Repeat the records exactly, minus the pictures.

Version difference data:
►
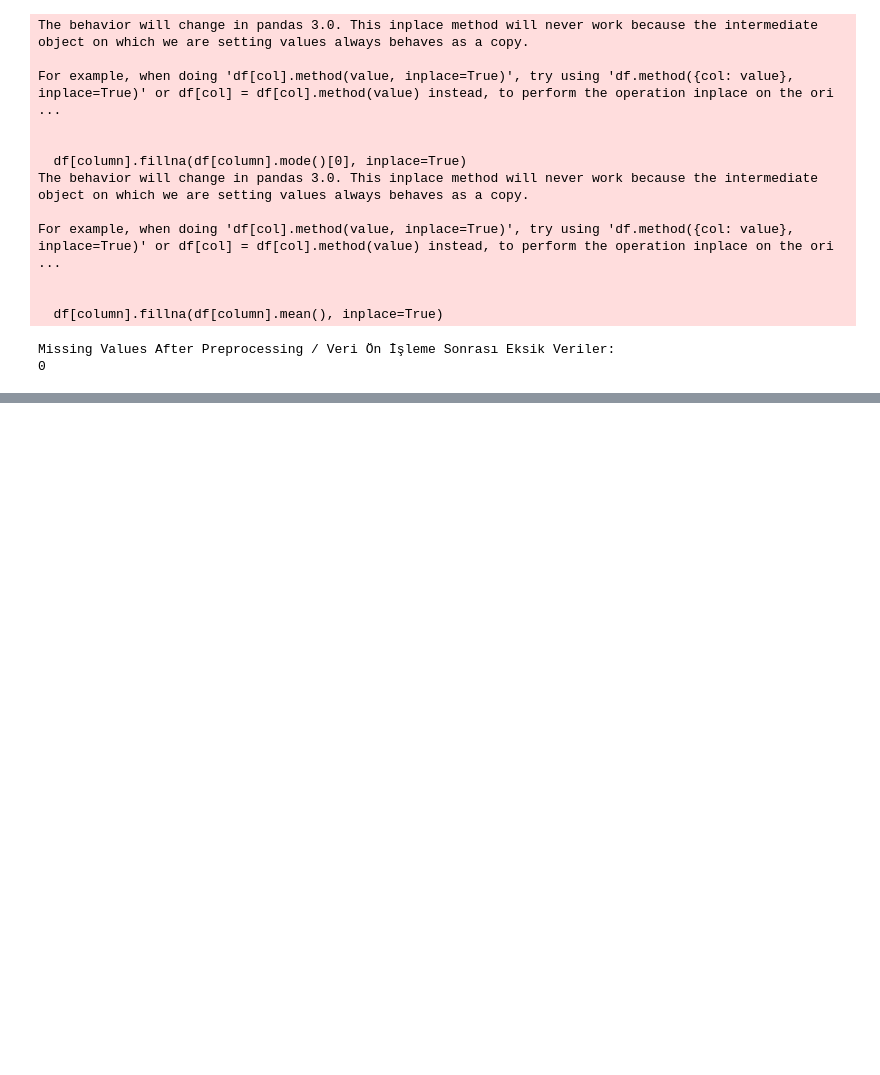
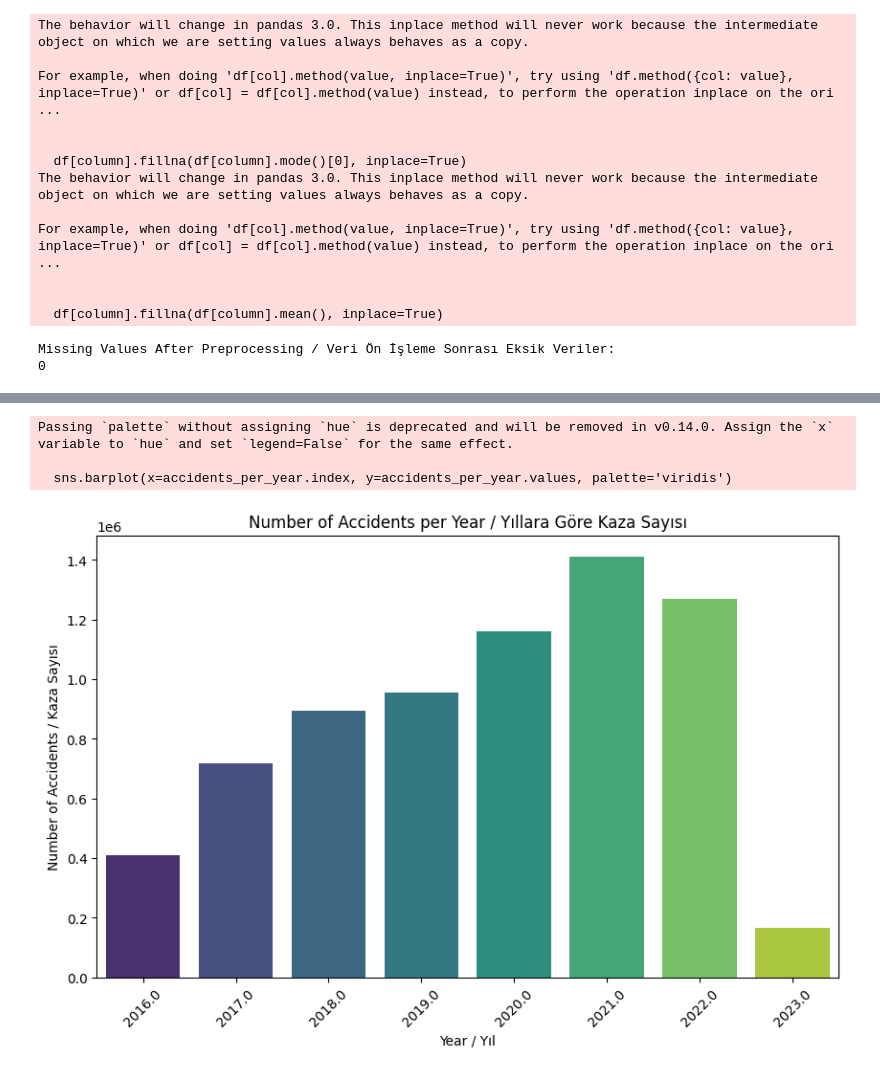
Before and after one commit to burakbasher/team12-Accident-Probability, a Jupyter notebook: DataMining.ipynb, the cells around one changed output, grey strips where cells are left out. Saved outputs shown, nothing was run; the diff lists cells and outputs as text; code cells hidden in the pictures; blank space fills up the shorter version.

```diff
--- a/DataMining.ipynb
+++ b/DataMining.ipynb
@@ -191,0 +196,24 @@ Missing Values After Preprocessing / Veri Ön İşleme Sonrası Eksik Veriler:
+# %%
+# Check the distribution of accidents over time
+# Kazaların zaman içerisindeki dağılımını inceleyin
+df['Start_Time'] = pd.to_datetime(df['Start_Time'], errors='coerce', format='%Y-%m-%d %H:%M:%S')  # Convert 'Start_Time' to datetime format / 'Start_Time' sütununu datetime formatına dönüştürün
+#errors='coerce' will handle errors and convert invalid parsing to NaT (Not a Time) values
+#We added format='%Y-%m-%d %H:%M:%S' in order to comply with that specific format
+
+df['Year'] = df['Start_Time'].dt.year  # Extract year from 'Start_Time' / 'Start_Time' sütunundan yılı çıkarın
+accidents_per_year = df['Year'].value_counts().sort_index()
+# %%
+# Visualize the number of accidents per year
+# Yıllara göre kaza sayısını görselleştirin
+plt.figure(figsize=(10, 6))
+sns.barplot(x=accidents_per_year.index, y=accidents_per_year.values, palette='viridis')
+plt.title('Number of Accidents per Year / Yıllara Göre Kaza Sayısı')
+plt.xlabel('Year / Yıl')
+plt.ylabel('Number of Accidents / Kaza Sayısı')
+plt.xticks(rotation=45)
+plt.show()
+# %% [output]
+Passing `palette` without assigning `hue` is deprecated and will be removed in v0.14.0. Assign the `x` variable to `hue` and set `legend=False` for the same effect.
+
+  sns.barplot(x=accidents_per_year.index, y=accidents_per_year.values, palette='viridis')
+[figure, added]
```
Also changed, not shown: parts of 4 cells of this notebook.
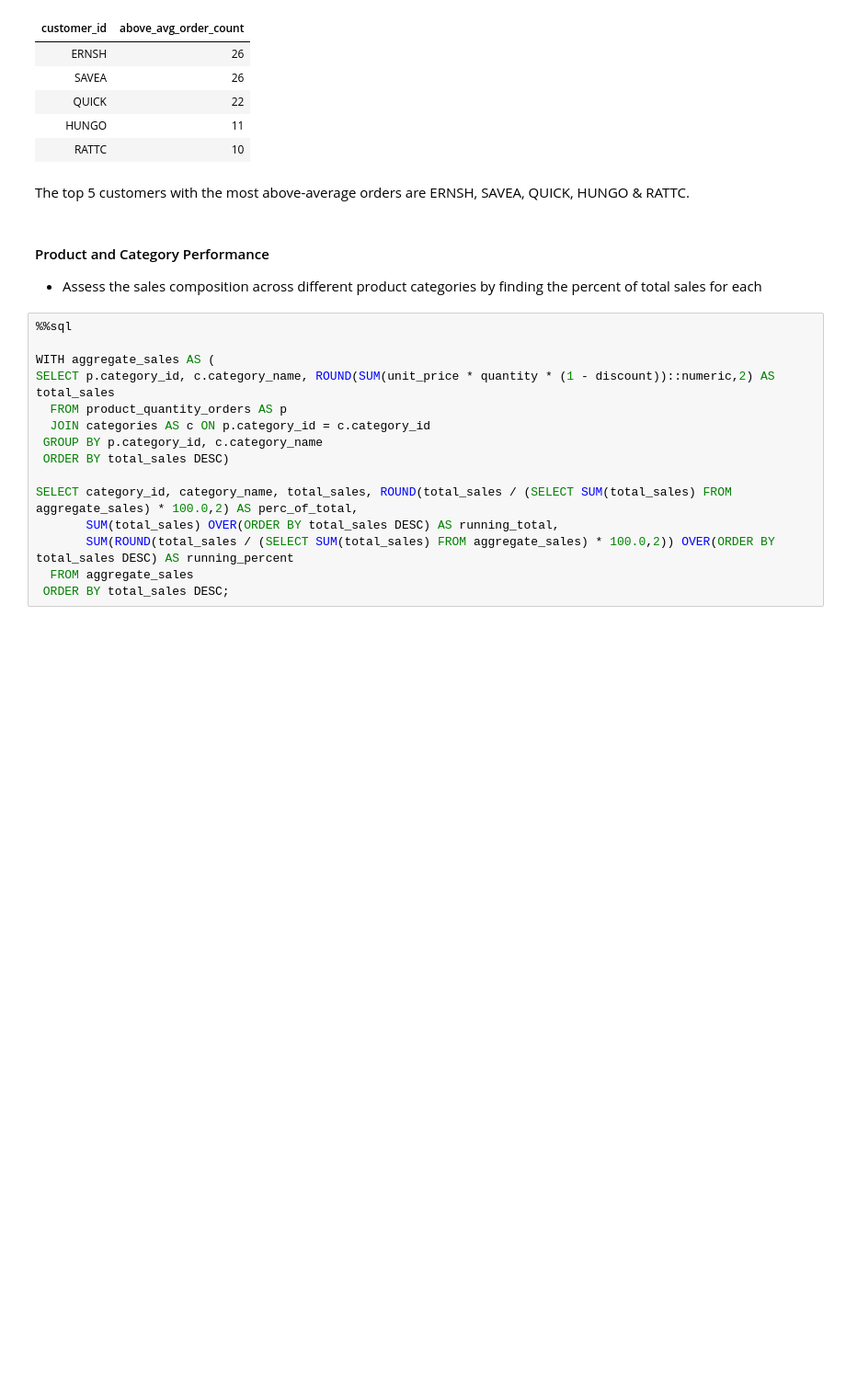
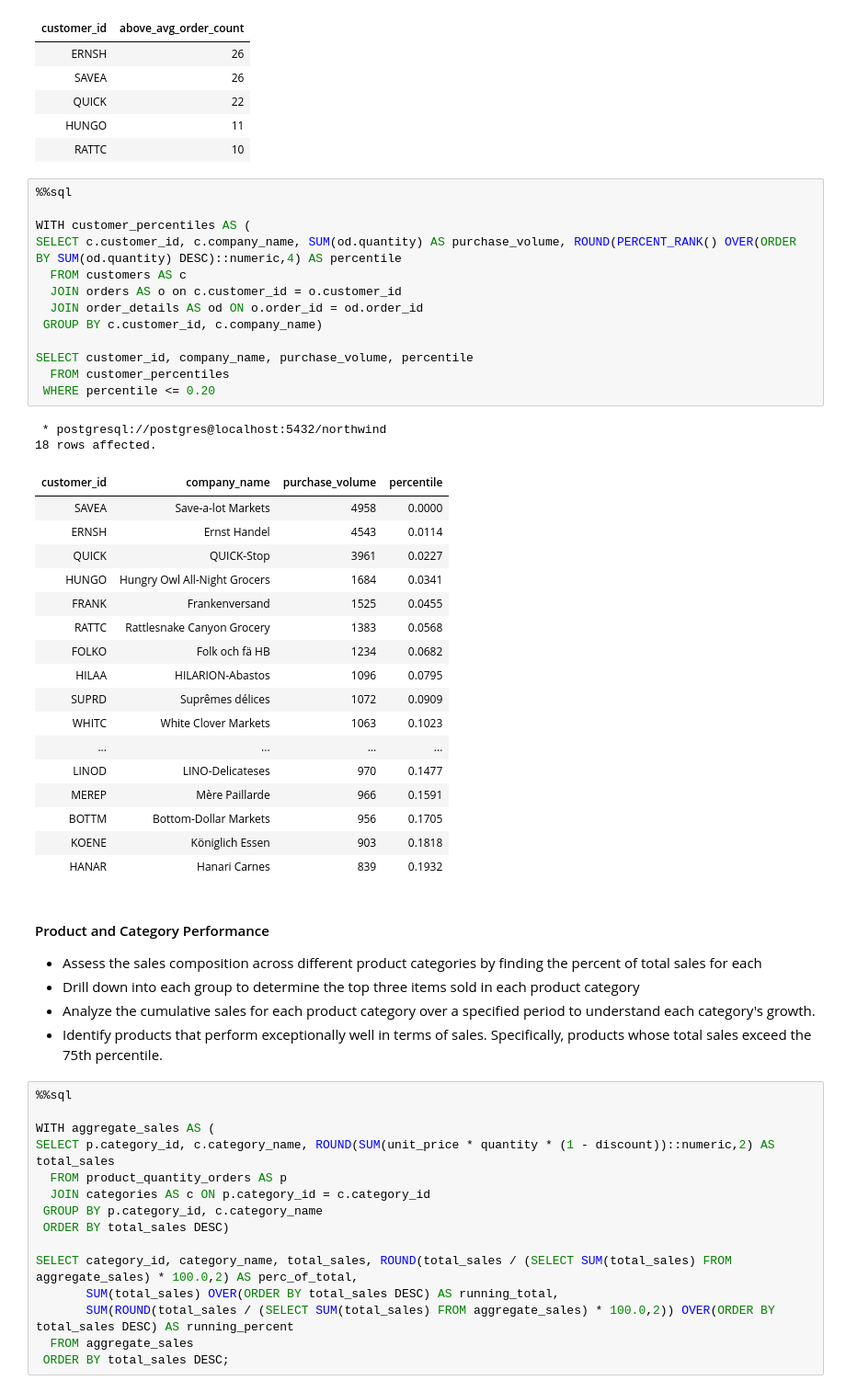
Before and after one commit to ddibara5/northwind-traders, a Jupyter notebook: northwind_traders.ipynb, the cells around one changed output. Shown at 92% size. Drawn from its saved outputs; the diff is of its cells as text; blank space fills up the shorter version.

```diff
--- a/northwind_traders.ipynb
+++ b/northwind_traders.ipynb
@@ -179,11 +184,45 @@ SELECT customer_id, above_avg_order_count
 | QUICK | 22 |
 | HUNGO | 11 |
 | RATTC | 10 |
-# %% [markdown]
-The top 5 customers with the most above-average orders are ERNSH, SAVEA, QUICK, HUNGO & RATTC.
+# %%
+%%sql
+
+WITH customer_percentiles AS (
+SELECT c.customer_id, c.company_name, SUM(od.quantity) AS purchase_volume, ROUND(PERCENT_RANK() OVER(ORDER BY SUM(od.quantity) DESC)::numeric,4) AS percentile
+  FROM customers AS c
+  JOIN orders AS o on c.customer_id = o.customer_id
+  JOIN order_details AS od ON o.order_id = od.order_id
+ GROUP BY c.customer_id, c.company_name)
+
+SELECT customer_id, company_name, purchase_volume, percentile
+  FROM customer_percentiles
+ WHERE percentile <= 0.20
+# %% [output]
+ * postgresql://postgres@localhost:5432/northwind
+18 rows affected.
+| customer_id | company_name | purchase_volume | percentile |
+| SAVEA | Save-a-lot Markets | 4958 | 0.0000 |
+| ERNSH | Ernst Handel | 4543 | 0.0114 |
+| QUICK | QUICK-Stop | 3961 | 0.0227 |
+| HUNGO | Hungry Owl All-Night Grocers | 1684 | 0.0341 |
+| FRANK | Frankenversand | 1525 | 0.0455 |
+| RATTC | Rattlesnake Canyon Grocery | 1383 | 0.0568 |
+| FOLKO | Folk och fä HB | 1234 | 0.0682 |
+| HILAA | HILARION-Abastos | 1096 | 0.0795 |
+| SUPRD | Suprêmes délices | 1072 | 0.0909 |
+| WHITC | White Clover Markets | 1063 | 0.1023 |
+| ... | ... | ... | ... |
+| LINOD | LINO-Delicateses | 970 | 0.1477 |
+| MEREP | Mère Paillarde | 966 | 0.1591 |
+| BOTTM | Bottom-Dollar Markets | 956 | 0.1705 |
+| KOENE | Königlich Essen | 903 | 0.1818 |
+| HANAR | Hanari Carnes | 839 | 0.1932 |
 # %% [markdown]
 #### Product and Category Performance
 - Assess the sales composition across different product categories by finding the percent of total sales for each
+- Drill down into each group to determine the top three items sold in each product category
+- Analyze the cumulative sales for each product category over a specified period to understand each category's growth.
+- Identify products that perform exceptionally well in terms of sales. Specifically, products whose total sales exceed the 75th percentile.
 # %%
 %%sql
 
```
Also changed, not shown: parts of 10 cells of this notebook.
◄
**Response to the exercise**.
Before and after one commit to burakbasher/team12-Accident-Probability, a Jupyter notebook: DataMining.ipynb, the cells around one changed output, grey strips where cells are left out. Saved outputs shown, nothing was run; the diff lists cells and outputs as text; code cells hidden in the pictures; blank space fills up the shorter version.

```diff
--- a/DataMining.ipynb
+++ b/DataMining.ipynb
@@ -191,0 +196,24 @@ Missing Values After Preprocessing / Veri Ön İşleme Sonrası Eksik Veriler:
+# %%
+# Check the distribution of accidents over time
+# Kazaların zaman içerisindeki dağılımını inceleyin
+df['Start_Time'] = pd.to_datetime(df['Start_Time'], errors='coerce', format='%Y-%m-%d %H:%M:%S')  # Convert 'Start_Time' to datetime format / 'Start_Time' sütununu datetime formatına dönüştürün
+#errors='coerce' will handle errors and convert invalid parsing to NaT (Not a Time) values
+#We added format='%Y-%m-%d %H:%M:%S' in order to comply with that specific format
+
+df['Year'] = df['Start_Time'].dt.year  # Extract year from 'Start_Time' / 'Start_Time' sütunundan yılı çıkarın
+accidents_per_year = df['Year'].value_counts().sort_index()
+# %%
+# Visualize the number of accidents per year
+# Yıllara göre kaza sayısını görselleştirin
+plt.figure(figsize=(10, 6))
+sns.barplot(x=accidents_per_year.index, y=accidents_per_year.values, palette='viridis')
+plt.title('Number of Accidents per Year / Yıllara Göre Kaza Sayısı')
+plt.xlabel('Year / Yıl')
+plt.ylabel('Number of Accidents / Kaza Sayısı')
+plt.xticks(rotation=45)
+plt.show()
+# %% [output]
+Passing `palette` without assigning `hue` is deprecated and will be removed in v0.14.0. Assign the `x` variable to `hue` and set `legend=False` for the same effect.
+
+  sns.barplot(x=accidents_per_year.index, y=accidents_per_year.values, palette='viridis')
+[figure, added]
```
Also changed, not shown: parts of 4 cells of this notebook.
Before and after one commit to ddibara5/northwind-traders, a Jupyter notebook: northwind_traders.ipynb, the cells around one changed output. Shown at 92% size. Drawn from its saved outputs; the diff is of its cells as text; blank space fills up the shorter version.

```diff
--- a/northwind_traders.ipynb
+++ b/northwind_traders.ipynb
@@ -179,11 +184,45 @@ SELECT customer_id, above_avg_order_count
 | QUICK | 22 |
 | HUNGO | 11 |
 | RATTC | 10 |
-# %% [markdown]
-The top 5 customers with the most above-average orders are ERNSH, SAVEA, QUICK, HUNGO & RATTC.
+# %%
+%%sql
+
+WITH customer_percentiles AS (
+SELECT c.customer_id, c.company_name, SUM(od.quantity) AS purchase_volume, ROUND(PERCENT_RANK() OVER(ORDER BY SUM(od.quantity) DESC)::numeric,4) AS percentile
+  FROM customers AS c
+  JOIN orders AS o on c.customer_id = o.customer_id
+  JOIN order_details AS od ON o.order_id = od.order_id
+ GROUP BY c.customer_id, c.company_name)
+
+SELECT customer_id, company_name, purchase_volume, percentile
+  FROM customer_percentiles
+ WHERE percentile <= 0.20
+# %% [output]
+ * postgresql://postgres@localhost:5432/northwind
+18 rows affected.
+| customer_id | company_name | purchase_volume | percentile |
+| SAVEA | Save-a-lot Markets | 4958 | 0.0000 |
+| ERNSH | Ernst Handel | 4543 | 0.0114 |
+| QUICK | QUICK-Stop | 3961 | 0.0227 |
+| HUNGO | Hungry Owl All-Night Grocers | 1684 | 0.0341 |
+| FRANK | Frankenversand | 1525 | 0.0455 |
+| RATTC | Rattlesnake Canyon Grocery | 1383 | 0.0568 |
+| FOLKO | Folk och fä HB | 1234 | 0.0682 |
+| HILAA | HILARION-Abastos | 1096 | 0.0795 |
+| SUPRD | Suprêmes délices | 1072 | 0.0909 |
+| WHITC | White Clover Markets | 1063 | 0.1023 |
+| ... | ... | ... | ... |
+| LINOD | LINO-Delicateses | 970 | 0.1477 |
+| MEREP | Mère Paillarde | 966 | 0.1591 |
+| BOTTM | Bottom-Dollar Markets | 956 | 0.1705 |
+| KOENE | Königlich Essen | 903 | 0.1818 |
+| HANAR | Hanari Carnes | 839 | 0.1932 |
 # %% [markdown]
 #### Product and Category Performance
 - Assess the sales composition across different product categories by finding the percent of total sales for each
+- Drill down into each group to determine the top three items sold in each product category
+- Analyze the cumulative sales for each product category over a specified period to understand each category's growth.
+- Identify products that perform exceptionally well in terms of sales. Specifically, products whose total sales exceed the 75th percentile.
 # %%
 %%sql
 
```
Also changed, not shown: parts of 10 cells of this notebook.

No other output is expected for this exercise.